▶ **About this exercise**:
Please reproduce the entries below exactly as they stand, but leave the pictures out.

━━ Information supplied

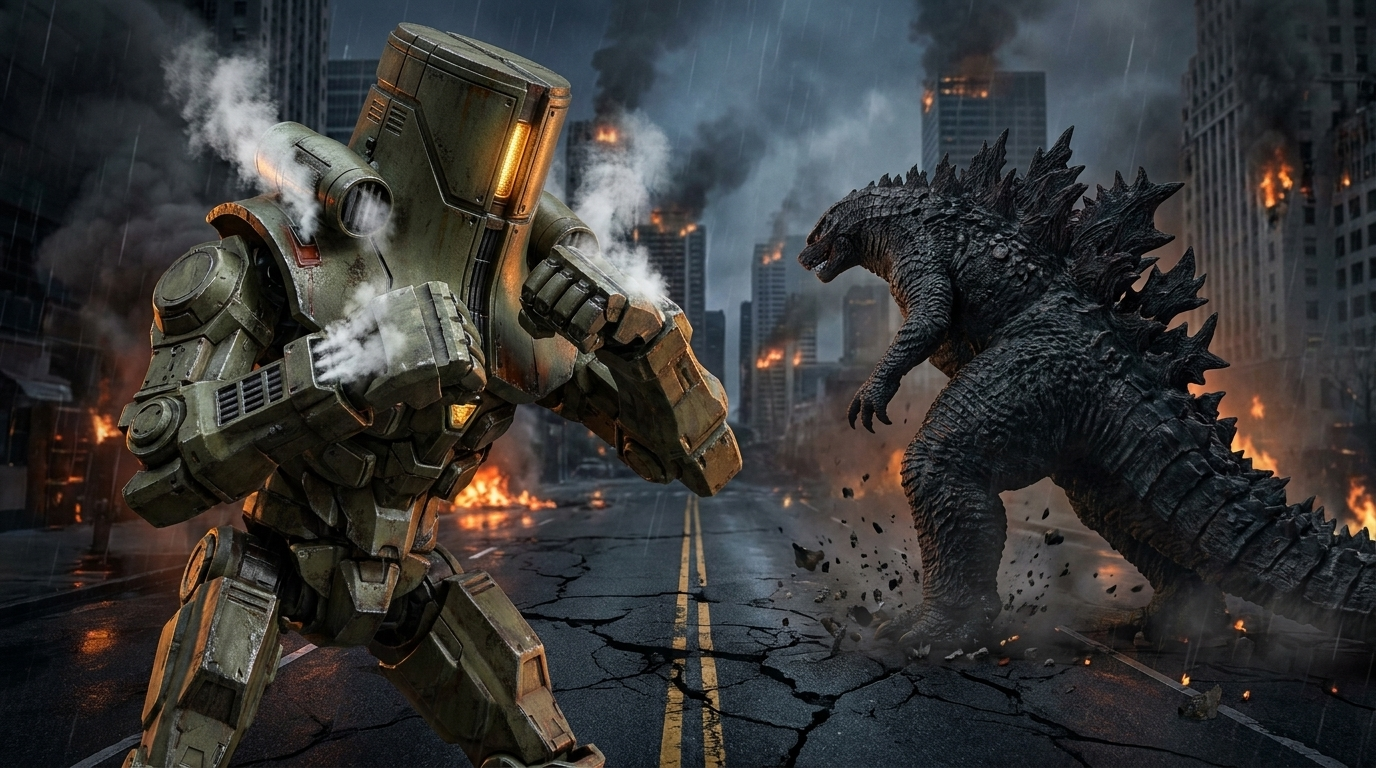
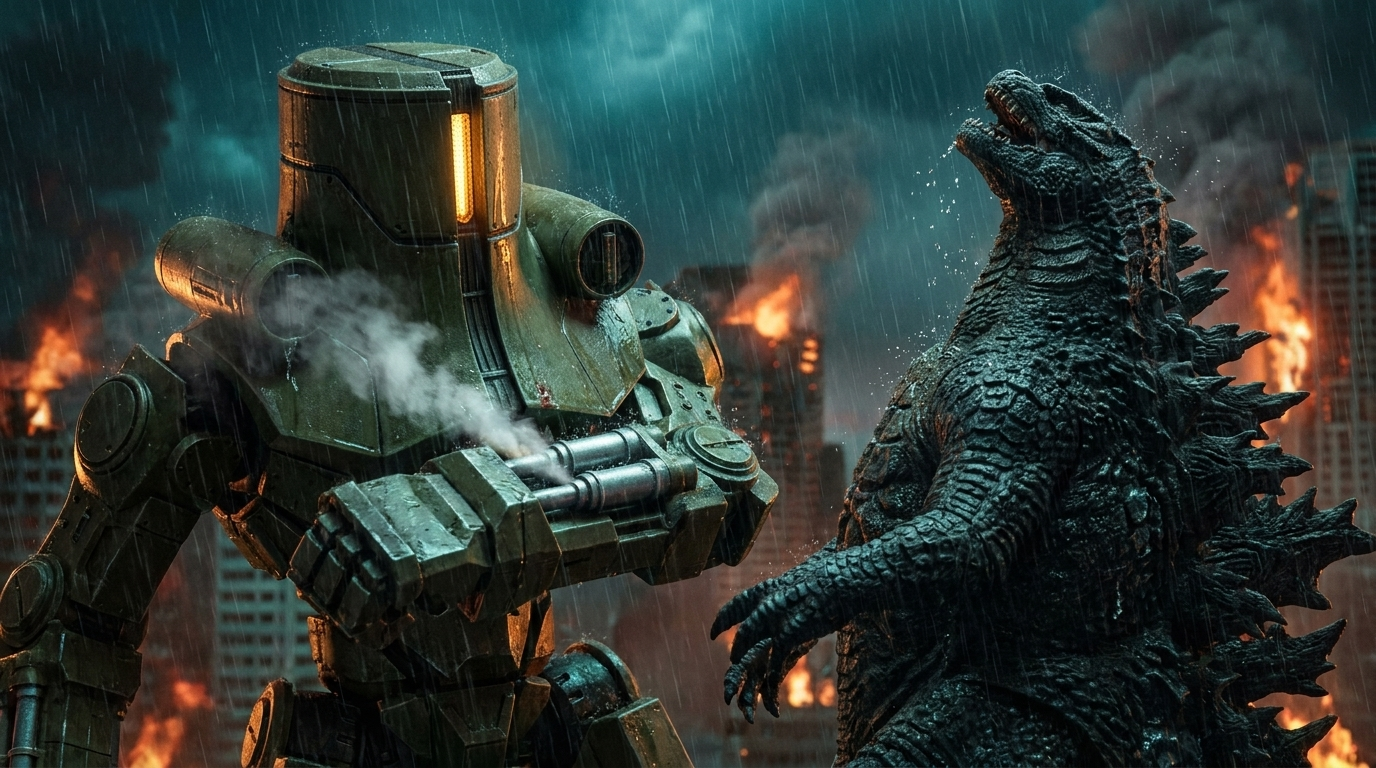
Fix shot_16 medium close-up retracting left piston forearm with Godzilla staggered

diff --git a/projects/cherno-alpha-vs-godzilla/PROGRESS.md b/projects/cherno-alpha-vs-godzilla/PROGRESS.md
@@ -21,7 +21,7 @@ Kết thúc phiên: `media-push` rồi `git add -A && git commit && git push` (q
 - **Slug:** `cherno-alpha-vs-godzilla` — thư mục `projects/cherno-alpha-vs-godzilla/` (KHÔNG `init` dự án mới)
 - **Flow:** https://flow.google.com/project/eba75017-1af5-48e6-b95b-1b0d6294c221
 - **Ngôn ngữ / khung:** en / 16:9; giọng dẫn `-`
-- **Cập nhật lần cuối:** 2026-10-22T20:20:06 trên máy **DESKTOP-HUP72C4** (lệnh `storyboard`)
+- **Cập nhật lần cuối:** 2026-10-22T20:56:57 trên máy **DESKTOP-HUP72C4** (lệnh `storyboard`)
 - **Storyboard:** chưa duyệt
 
 ## ▶ Bước tiếp theo: 4. 🧑 Chờ người dùng duyệt storyboard
@@ -152,6 +152,11 @@ python scripts/studio_helper.py storyboard-approve --project cherno-alpha-vs-god
 
 | Lúc | Máy | Lệnh | Kết quả |
 |---|---|---|---|
+| 10-22 20:56 | DESKTOP-HUP72C4 | `storyboard ` | ok |
+| 10-22 20:55 | DESKTOP-HUP72C4 | `flow-harvest --kind image --shots shot_16 --wait` | ok |
+| 10-22 20:54 | DESKTOP-HUP72C4 | `flow-generate --kind frames --shots shot_16 --count 2` | ok |
+| 10-22 20:52 | DESKTOP-HUP72C4 | `flow-harvest --kind image --shots shot_16 --wait` | ok |
+| 10-22 20:50 | DESKTOP-HUP72C4 | `flow-generate --kind frames --shots shot_16 --count 2` | ok |
 | 10-22 20:20 | DESKTOP-HUP72C4 | `storyboard ` | ok |
 | 10-22 20:19 | DESKTOP-HUP72C4 | `flow-harvest --kind image --shots shot_16 --wait` | ok |
 | 10-22 20:17 | DESKTOP-HUP72C4 | `flow-generate --kind frames --shots shot_16 --count 2` | ok |
@@ -162,8 +167,3 @@ python scripts/studio_helper.py storyboard-approve --project cherno-alpha-vs-god
 | 10-22 18:00 | DESKTOP-HUP72C4 | `storyboard ` | ok |
 | 10-22 17:59 | DESKTOP-HUP72C4 | `storyboard ` | ok |
 | 10-22 17:58 | DESKTOP-HUP72C4 | `flow-harvest --kind image --shots shot_11,shot_12 --wait` | ok |
-| 10-22 17:56 | DESKTOP-HUP72C4 | `flow-generate --kind frames --shots shot_11,shot_12 --count 2` | ok |
-| 10-22 17:54 | DESKTOP-HUP72C4 | `flow-harvest --kind image --shots shot_12 --wait` | ok |
-| 10-22 17:53 | DESKTOP-HUP72C4 | `flow-harvest --kind image --shots shot_09,shot_10,shot_11,shot_12 --wait` | ok |
-| 10-22 17:49 | DESKTOP-HUP72C4 | `flow-generate --kind frames --shots shot_09,shot_10,shot_11,shot_12 --count 2` | ok |
-| 10-22 17:27 | DESKTOP-HUP72C4 | `storyboard ` | ok |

━━━━

▶ **Final answer**:
Fix shot_16 medium close-up retracting left piston forearm with Godzilla staggered

diff --git a/projects/cherno-alpha-vs-godzilla/PROGRESS.md b/projects/cherno-alpha-vs-godzilla/PROGRESS.md
@@ -21,7 +21,7 @@ Kết thúc phiên: `media-push` rồi `git add -A && git commit && git push` (q
 - **Slug:** `cherno-alpha-vs-godzilla` — thư mục `projects/cherno-alpha-vs-godzilla/` (KHÔNG `init` dự án mới)
 - **Flow:** https://flow.google.com/project/eba75017-1af5-48e6-b95b-1b0d6294c221
 - **Ngôn ngữ / khung:** en / 16:9; giọng dẫn `-`
-- **Cập nhật lần cuối:** 2026-10-22T20:20:06 trên máy **DESKTOP-HUP72C4** (lệnh `storyboard`)
+- **Cập nhật lần cuối:** 2026-10-22T20:56:57 trên máy **DESKTOP-HUP72C4** (lệnh `storyboard`)
 - **Storyboard:** chưa duyệt
 
 ## ▶ Bước tiếp theo: 4. 🧑 Chờ người dùng duyệt storyboard
@@ -152,6 +152,11 @@ python scripts/studio_helper.py storyboard-approve --project cherno-alpha-vs-god
 
 | Lúc | Máy | Lệnh | Kết quả |
 |---|---|---|---|
+| 10-22 20:56 | DESKTOP-HUP72C4 | `storyboard ` | ok |
+| 10-22 20:55 | DESKTOP-HUP72C4 | `flow-harvest --kind image --shots shot_16 --wait` | ok |
+| 10-22 20:54 | DESKTOP-HUP72C4 | `flow-generate --kind frames --shots shot_16 --count 2` | ok |
+| 10-22 20:52 | DESKTOP-HUP72C4 | `flow-harvest --kind image --shots shot_16 --wait` | ok |
+| 10-22 20:50 | DESKTOP-HUP72C4 | `flow-generate --kind frames --shots shot_16 --count 2` | ok |
 | 10-22 20:20 | DESKTOP-HUP72C4 | `storyboard ` | ok |
 | 10-22 20:19 | DESKTOP-HUP72C4 | `flow-harvest --kind image --shots shot_16 --wait` | ok |
 | 10-22 20:17 | DESKTOP-HUP72C4 | `flow-generate --kind frames --shots shot_16 --count 2` | ok |
@@ -162,8 +167,3 @@ python scripts/studio_helper.py storyboard-approve --project cherno-alpha-vs-god
 | 10-22 18:00 | DESKTOP-HUP72C4 | `storyboard ` | ok |
 | 10-22 17:59 | DESKTOP-HUP72C4 | `storyboard ` | ok |
 | 10-22 17:58 | DESKTOP-HUP72C4 | `flow-harvest --kind image --shots shot_11,shot_12 --wait` | ok |
-| 10-22 17:56 | DESKTOP-HUP72C4 | `flow-generate --kind frames --shots shot_11,shot_12 --count 2` | ok |
-| 10-22 17:54 | DESKTOP-HUP72C4 | `flow-harvest --kind image --shots shot_12 --wait` | ok |
-| 10-22 17:53 | DESKTOP-HUP72C4 | `flow-harvest --kind image --shots shot_09,shot_10,shot_11,shot_12 --wait` | ok |
-| 10-22 17:49 | DESKTOP-HUP72C4 | `flow-generate --kind frames --shots shot_09,shot_10,shot_11,shot_12 --count 2` | ok |
-| 10-22 17:27 | DESKTOP-HUP72C4 | `storyboard ` | ok |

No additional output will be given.